Aim of the task — Leave every picture behind and copy the rest of the entries below exactly.

"""

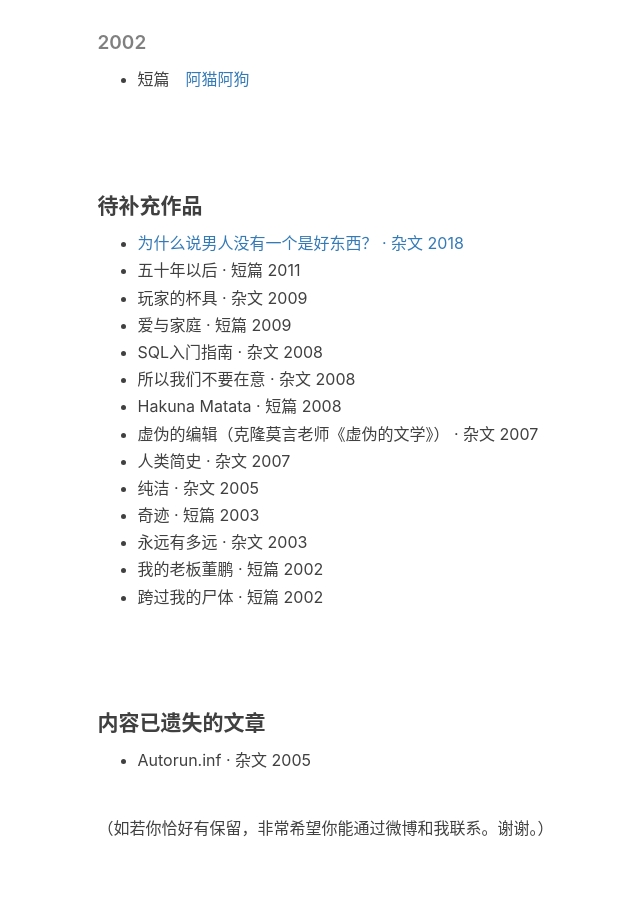
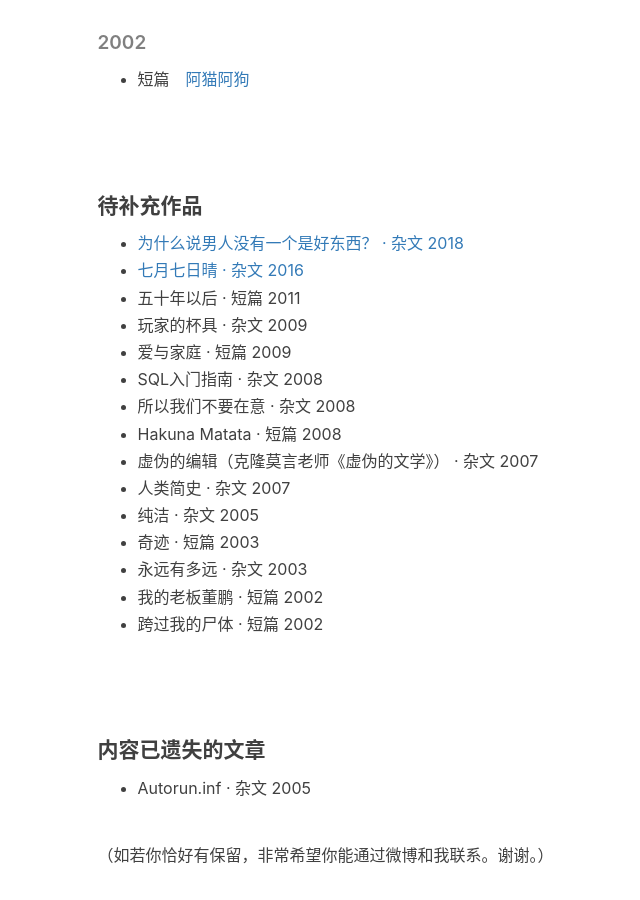
Before and after one commit to zizouqi/zizouqi.github.io, a Jekyll site: the page built from hikaru.html, in a window 1280 px wide and 900 px high, scrolled down 2127 px. Shown: the whole window, without its empty margins (70-710 px from the left). Built offline with Jekyll 4.4.1, drawn with Linux system fonts in a browser that asks for light colours; nearby versions of some CDN libraries; comment, search, counter and statistics services are not loaded.

Commit message:
Update index.md

```diff
--- a/_includes/article/index.md
+++ b/_includes/article/index.md
@@ -90,6 +90,7 @@
 #### 待补充作品
 
 - [为什么说男人没有一个是好东西？ · 杂文 2018](https://www.vgtime.com/topic/1041581.jhtml)
+- [七月七日晴 · 杂文 2016](https://weibo.com/1707086621/Dk6ep62LD)
 - 五十年以后 · 短篇 2011
 - 玩家的杯具 · 杂文 2009
 - 爱与家庭 · 短篇 2009
```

"""

Answer to the exercise —
Before and after one commit to zizouqi/zizouqi.github.io, a Jekyll site: the page built from hikaru.html, in a window 1280 px wide and 900 px high, scrolled down 2127 px. Shown: the whole window, without its empty margins (70-710 px from the left). Built offline with Jekyll 4.4.1, drawn with Linux system fonts in a browser that asks for light colours; nearby versions of some CDN libraries; comment, search, counter and statistics services are not loaded.

Commit message:
Update index.md

```diff
--- a/_includes/article/index.md
+++ b/_includes/article/index.md
@@ -90,6 +90,7 @@
 #### 待补充作品
 
 - [为什么说男人没有一个是好东西？ · 杂文 2018](https://www.vgtime.com/topic/1041581.jhtml)
+- [七月七日晴 · 杂文 2016](https://weibo.com/1707086621/Dk6ep62LD)
 - 五十年以后 · 短篇 2011
 - 玩家的杯具 · 杂文 2009
 - 爱与家庭 · 短篇 2009
```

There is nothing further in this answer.